Medicare is a federal program that provides health coverage for people who are either over the age of 65 or who are considered disabled by the Social Security Administration. (Incidentally, it also covers people with end-stage renal disease.)
In order to qualify for Medicare as a disabled individual you must have been disabled according to Social Security's definition for two years.
Of course, being eligible is just the beginning. You then have to select from among a number of different, somewhat complicated options for coverage. You can opt for Medicare Part A (hospitalization coverage), Part B (additional medical coverage, but not including prescription benefits), any of a number of Part C (Medicare Advantage) plans, Part D (prescription benefits) or Medigap plans (plans through private insurers meant to cover the gaps in Medicare benefits).
Medicare Advantage plans are coverage through private insurance companies. They cover everything covered by Parts A and B and typically provide additional benefits that vary greatly from plan to plan, such as prescription drugs, dental or vision. These plans offer the most complete coverage for those who are able to afford them. Medicare Advantage plans are also more convenient for patients than other options because all benefits are coordinated through one company.
You can learn more about Medicare by visiting the government's official Medicare website:
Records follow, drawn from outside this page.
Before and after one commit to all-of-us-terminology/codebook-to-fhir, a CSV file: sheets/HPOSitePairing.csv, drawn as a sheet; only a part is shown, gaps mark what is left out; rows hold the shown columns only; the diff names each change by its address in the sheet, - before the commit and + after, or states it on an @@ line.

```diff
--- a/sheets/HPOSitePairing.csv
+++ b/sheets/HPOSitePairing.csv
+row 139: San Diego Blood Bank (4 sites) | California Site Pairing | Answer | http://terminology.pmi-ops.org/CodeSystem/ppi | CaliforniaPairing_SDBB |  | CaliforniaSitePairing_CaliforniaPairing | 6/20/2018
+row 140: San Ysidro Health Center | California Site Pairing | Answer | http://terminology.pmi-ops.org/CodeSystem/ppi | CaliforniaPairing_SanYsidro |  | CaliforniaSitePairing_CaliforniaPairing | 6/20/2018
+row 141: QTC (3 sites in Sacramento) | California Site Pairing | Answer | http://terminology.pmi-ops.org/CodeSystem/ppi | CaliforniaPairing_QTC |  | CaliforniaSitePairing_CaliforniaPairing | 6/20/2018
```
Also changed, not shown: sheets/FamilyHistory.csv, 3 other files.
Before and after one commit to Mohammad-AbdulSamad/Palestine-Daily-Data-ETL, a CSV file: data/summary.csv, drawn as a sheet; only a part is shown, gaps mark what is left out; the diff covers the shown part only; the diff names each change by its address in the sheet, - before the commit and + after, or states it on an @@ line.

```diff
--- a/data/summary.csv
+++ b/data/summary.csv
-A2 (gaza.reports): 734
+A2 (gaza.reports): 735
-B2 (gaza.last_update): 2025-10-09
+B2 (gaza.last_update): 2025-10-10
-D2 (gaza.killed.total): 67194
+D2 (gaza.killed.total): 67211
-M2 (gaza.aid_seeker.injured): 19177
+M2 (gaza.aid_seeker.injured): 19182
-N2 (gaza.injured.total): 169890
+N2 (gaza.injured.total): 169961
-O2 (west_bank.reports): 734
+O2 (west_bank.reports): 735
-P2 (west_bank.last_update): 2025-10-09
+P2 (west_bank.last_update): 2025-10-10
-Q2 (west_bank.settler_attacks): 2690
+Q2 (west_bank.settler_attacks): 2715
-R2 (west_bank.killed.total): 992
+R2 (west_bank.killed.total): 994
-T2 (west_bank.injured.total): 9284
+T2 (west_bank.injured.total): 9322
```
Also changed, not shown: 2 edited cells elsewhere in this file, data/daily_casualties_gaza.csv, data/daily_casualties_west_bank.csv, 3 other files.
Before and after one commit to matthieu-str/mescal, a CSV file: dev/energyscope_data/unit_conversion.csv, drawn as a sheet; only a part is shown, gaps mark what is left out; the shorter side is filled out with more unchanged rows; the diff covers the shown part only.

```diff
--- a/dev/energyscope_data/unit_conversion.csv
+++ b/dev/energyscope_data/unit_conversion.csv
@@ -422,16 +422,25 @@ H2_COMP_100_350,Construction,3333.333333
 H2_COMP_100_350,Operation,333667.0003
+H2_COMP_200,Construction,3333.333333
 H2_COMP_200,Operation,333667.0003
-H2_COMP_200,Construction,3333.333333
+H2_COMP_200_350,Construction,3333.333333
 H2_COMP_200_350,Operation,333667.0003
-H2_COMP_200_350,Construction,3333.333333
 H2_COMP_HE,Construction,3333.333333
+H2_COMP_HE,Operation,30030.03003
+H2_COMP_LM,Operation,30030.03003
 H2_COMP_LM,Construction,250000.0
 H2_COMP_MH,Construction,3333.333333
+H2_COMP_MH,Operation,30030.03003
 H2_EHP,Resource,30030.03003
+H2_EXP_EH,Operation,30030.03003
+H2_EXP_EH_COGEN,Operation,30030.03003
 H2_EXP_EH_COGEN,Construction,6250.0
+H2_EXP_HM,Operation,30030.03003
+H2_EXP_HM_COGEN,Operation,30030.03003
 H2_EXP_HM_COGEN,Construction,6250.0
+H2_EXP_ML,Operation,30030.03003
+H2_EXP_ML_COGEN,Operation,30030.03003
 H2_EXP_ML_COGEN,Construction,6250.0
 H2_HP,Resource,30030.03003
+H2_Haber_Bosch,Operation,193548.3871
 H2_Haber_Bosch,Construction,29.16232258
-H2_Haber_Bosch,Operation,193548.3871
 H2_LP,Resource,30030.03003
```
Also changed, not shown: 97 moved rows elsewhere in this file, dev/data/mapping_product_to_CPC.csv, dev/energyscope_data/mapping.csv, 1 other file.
If you have any questions about Medicare for disabled individuals feel free to post them here or e-mail me and I'll do my best to address them.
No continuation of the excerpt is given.